Wednesday, April 12, 2023

Anwar’s de-dollarisation: Will it hurt Malaysia?

Dedollarisation is a process of substituting US dollar as the currency used for (i) trading oil and/or other commodities, (ii) buying US dollars for the forex reserves, (iii) bilateral trade agreements, and (iv) dollar-denominated assets.

Mont Kiara, April 12: The RM170 b worth of MOU Malaysia signed with China during Anwar Ibrahim’s state visit recently is “historic” not just because of the potential investment involved but also for marking the start of Anwar Ibrahim’s dedollarisation policy for Malaysia. 

The Prime Minister made his pursuit for dedollarisation quite clear when he told Parliament on April 4, a few days after his return from Beijing, that There is no need to continue depending on US dollar for investment.

The problem with many Malaysians, even the smarter ones, is that we are so obsessed with disputing our own Prime Minister’s claim that, just four months into his premiership, the country could actually attract that much investment potential. “Ah, those are just MOU” was the detractor’s favourite comeback line. (For context, read my first posting on the China visit here). 

The “bigger story”, as one analyst who resides in the US told me, is that China is pushing its own currency as Asia’s “reserves”. And that with the RM170 b trade deal with China, Anwar has started to steer Malaysia away from the US-D!

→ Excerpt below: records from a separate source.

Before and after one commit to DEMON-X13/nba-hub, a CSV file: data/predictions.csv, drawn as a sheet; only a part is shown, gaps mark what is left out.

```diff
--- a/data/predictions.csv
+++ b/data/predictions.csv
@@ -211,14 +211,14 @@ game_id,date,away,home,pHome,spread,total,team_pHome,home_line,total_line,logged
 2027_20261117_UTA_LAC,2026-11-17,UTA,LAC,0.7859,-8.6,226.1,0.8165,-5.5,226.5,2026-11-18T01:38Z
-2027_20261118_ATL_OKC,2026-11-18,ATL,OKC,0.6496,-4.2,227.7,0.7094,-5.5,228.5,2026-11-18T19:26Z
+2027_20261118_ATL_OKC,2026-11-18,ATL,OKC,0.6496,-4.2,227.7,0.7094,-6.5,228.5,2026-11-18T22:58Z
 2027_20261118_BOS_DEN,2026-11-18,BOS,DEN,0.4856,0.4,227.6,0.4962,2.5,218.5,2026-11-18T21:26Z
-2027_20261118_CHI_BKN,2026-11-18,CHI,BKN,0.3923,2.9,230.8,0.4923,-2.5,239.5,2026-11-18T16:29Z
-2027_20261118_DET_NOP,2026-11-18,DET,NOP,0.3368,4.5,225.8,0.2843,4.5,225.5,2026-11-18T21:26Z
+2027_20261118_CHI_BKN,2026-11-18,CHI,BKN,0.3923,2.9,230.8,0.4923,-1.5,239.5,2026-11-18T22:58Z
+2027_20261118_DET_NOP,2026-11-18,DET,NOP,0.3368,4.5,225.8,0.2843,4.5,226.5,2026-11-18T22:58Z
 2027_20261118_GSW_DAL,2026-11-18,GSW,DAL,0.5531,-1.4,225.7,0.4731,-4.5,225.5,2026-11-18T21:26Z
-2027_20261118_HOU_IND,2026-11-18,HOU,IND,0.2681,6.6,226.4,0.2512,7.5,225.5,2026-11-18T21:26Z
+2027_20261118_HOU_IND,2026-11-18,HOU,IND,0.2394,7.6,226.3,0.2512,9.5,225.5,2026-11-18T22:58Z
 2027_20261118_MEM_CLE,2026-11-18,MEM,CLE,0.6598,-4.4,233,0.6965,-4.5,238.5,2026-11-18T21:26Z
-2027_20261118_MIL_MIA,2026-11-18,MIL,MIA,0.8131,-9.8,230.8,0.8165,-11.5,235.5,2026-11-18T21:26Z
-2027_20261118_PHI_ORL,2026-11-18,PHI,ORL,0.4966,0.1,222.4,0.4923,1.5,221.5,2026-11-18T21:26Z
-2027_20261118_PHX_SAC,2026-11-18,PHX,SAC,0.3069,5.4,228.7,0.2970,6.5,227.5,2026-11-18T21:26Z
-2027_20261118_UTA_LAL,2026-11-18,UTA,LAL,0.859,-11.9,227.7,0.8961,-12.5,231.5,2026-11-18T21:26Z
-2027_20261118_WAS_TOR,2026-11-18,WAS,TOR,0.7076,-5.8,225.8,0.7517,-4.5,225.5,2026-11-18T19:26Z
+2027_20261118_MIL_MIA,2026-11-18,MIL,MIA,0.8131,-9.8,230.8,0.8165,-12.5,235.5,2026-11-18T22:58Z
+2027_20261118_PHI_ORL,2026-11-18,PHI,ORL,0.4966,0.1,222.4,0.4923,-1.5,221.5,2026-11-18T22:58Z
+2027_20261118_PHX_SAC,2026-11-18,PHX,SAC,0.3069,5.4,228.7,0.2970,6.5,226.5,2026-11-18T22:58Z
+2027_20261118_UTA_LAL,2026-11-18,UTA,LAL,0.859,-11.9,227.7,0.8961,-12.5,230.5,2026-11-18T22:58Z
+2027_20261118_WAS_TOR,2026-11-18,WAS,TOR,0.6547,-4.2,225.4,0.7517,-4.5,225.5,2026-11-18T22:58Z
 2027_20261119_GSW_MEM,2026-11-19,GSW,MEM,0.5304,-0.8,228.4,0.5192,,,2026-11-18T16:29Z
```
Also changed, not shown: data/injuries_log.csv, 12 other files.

 Elsewhere, Anwar’s dedollarisation has not escaped notice. Because eslewehere in the world, dedollarisatio is taking shape. In its report Countries worldwide are dropping the US dollar: De-dollarsisation in CHina, Russia, Brazil and Asean the independent noted how Malaysia is “publicly advocating dedollarisation”.

Malaysia’s Prime Minister Anwar Ibrahim met with Chinese President Xi in Beijing on March 31, where the two leaders discussed plans to weaken US dollar hegemony and even create an “Asian Monetary Fund”.

This is a frontal challenge to the US-dominated International Monetary Fund (IMF), which emerged from the 1944 Bretton Woods Conference that established the dollar as the global reserve currency.

Anwar proposed the Asian Monetary Fund at the Boao Forum in China’s Hainan province.

“There is no reason for Malaysia to continue depending on the dollar”, Anwar said, in comments reported by Bloomberg.

The media outlet added that Malaysia’s central bank is developing a payment mechanism so the Southeast Asian country can trade with China using its own currency, the ringgit.

ASEAN has also been talking about their predicament in relations to the US dollar. While Anwar was in China, the grouping’s finance ministers met in Bali and they talked about dumping the greenback. “We must remember the sanctions imposed by the US on Russia,” President Jokowi of Indonesia was quoted as saying. (Read Asean countries take steps to reduce reliance on US dollar),

However, an ASEAN consensus is not quite guarantee. As in the past (for example, when Tun Dr Mahathir Mohamad was advocating the East Asia Economic Group, later Caucus, idea), Singapore could be the dissenting voice. Understandably so, as Singapore is the only economy in the region that could be adversely affected by this policy, the analyst added.

“Singapore’s status as the financial centre of Southeast Asia has historically been closely tied to its connections with the West and their capital, technology and values. However, as China’s influence in the region grows and its currency gains prominence, Singapore could face significant challenges in maintaining its position,” he said.

But how is that good for Malaysia? 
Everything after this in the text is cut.